Among the entries below, find the lines with "docs" and copy them.
━━━━━━━━━━
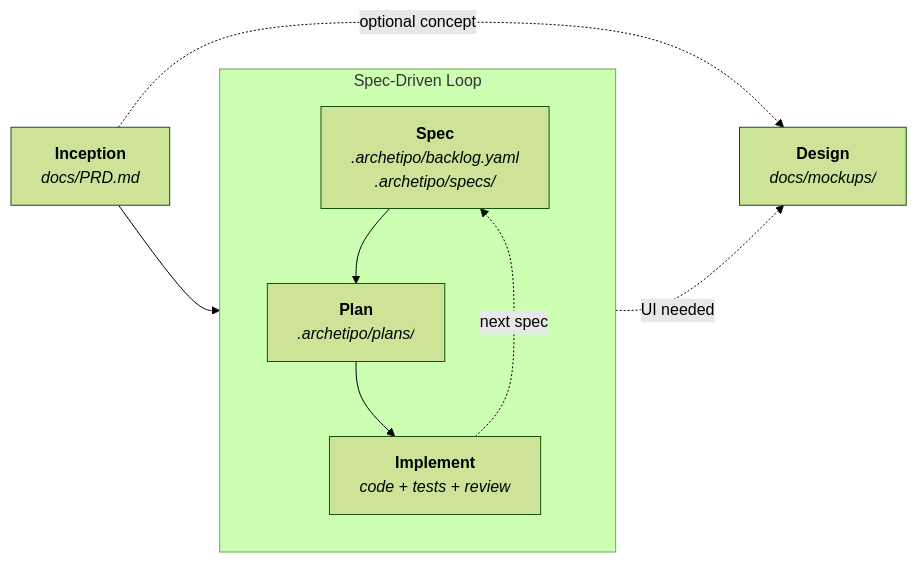
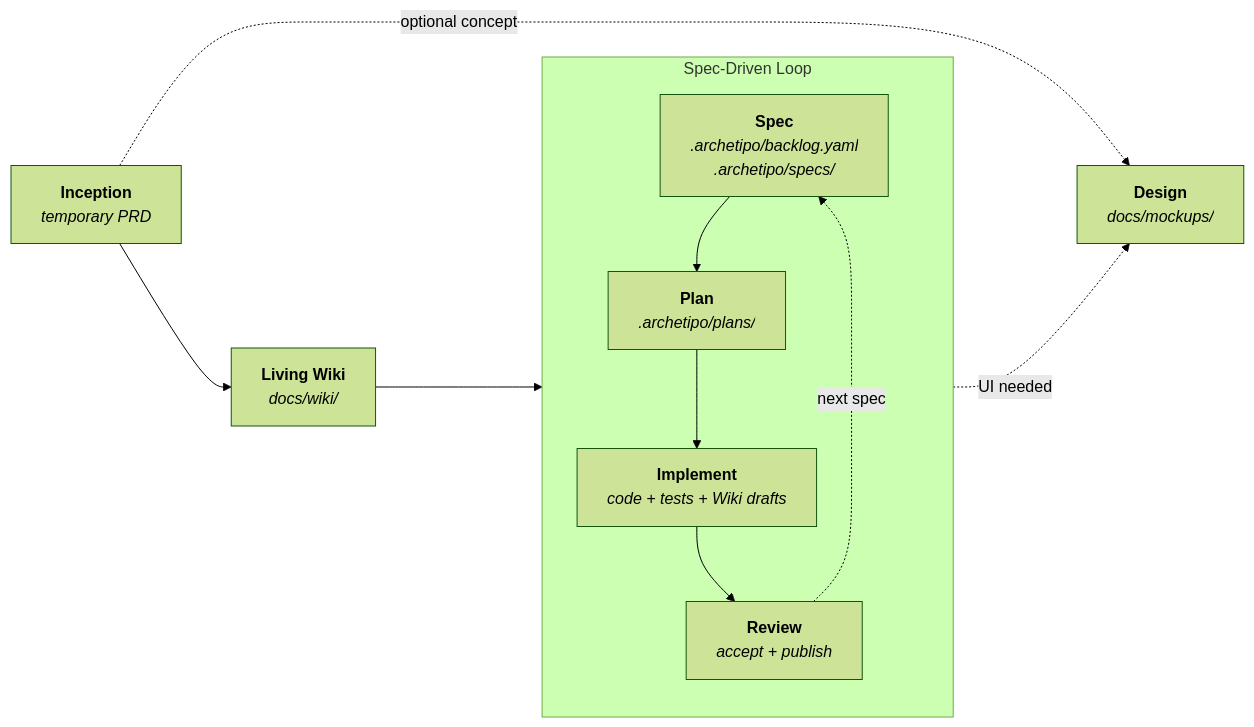
Before and after one commit to techreloaded-ar/ARchetipo: the diagram in README.md, drawn with Mermaid (forest theme). The commit also changed other lines of this file and 8 other files, not shown here.

````diff
--- a/README.md
+++ b/README.md
@@ -83,14 +83,16 @@
 ```mermaid
 flowchart LR
-    I["<b>Inception</b><br/><i>docs/PRD.md</i>"] --> S
+    I["<b>Inception</b><br/><i>temporary PRD</i>"] --> W["<b>Living Wiki</b><br/><i>docs/wiki/</i>"]
+    W --> S
     I -. optional concept .-> D["<b>Design</b><br/><i>docs/mockups/</i>"]
 
     subgraph Loop["Spec-Driven Loop"]
         direction TB
         S["<b>Spec</b><br/><i>.archetipo/backlog.yaml<br/>.archetipo/specs/</i>"] --> P["<b>Plan</b><br/><i>.archetipo/plans/</i>"]
-        P --> IM["<b>Implement</b><br/><i>code + tests + review</i>"]
-        IM -. next spec .-> S
+        P --> IM["<b>Implement</b><br/><i>code + tests + Wiki drafts</i>"]
+        IM --> R["<b>Review</b><br/><i>accept + publish</i>"]
+        R -. next spec .-> S
     end
 
     P -. UI needed .-> D
 ```
````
━━━━━━━━━━
RESPONSE BELOW |
-    I["<b>Inception</b><br/><i>docs/PRD.md</i>"] --> S
+    I["<b>Inception</b><br/><i>temporary PRD</i>"] --> W["<b>Living Wiki</b><br/><i>docs/wiki/</i>"]
     I -. optional concept .-> D["<b>Design</b><br/><i>docs/mockups/</i>"]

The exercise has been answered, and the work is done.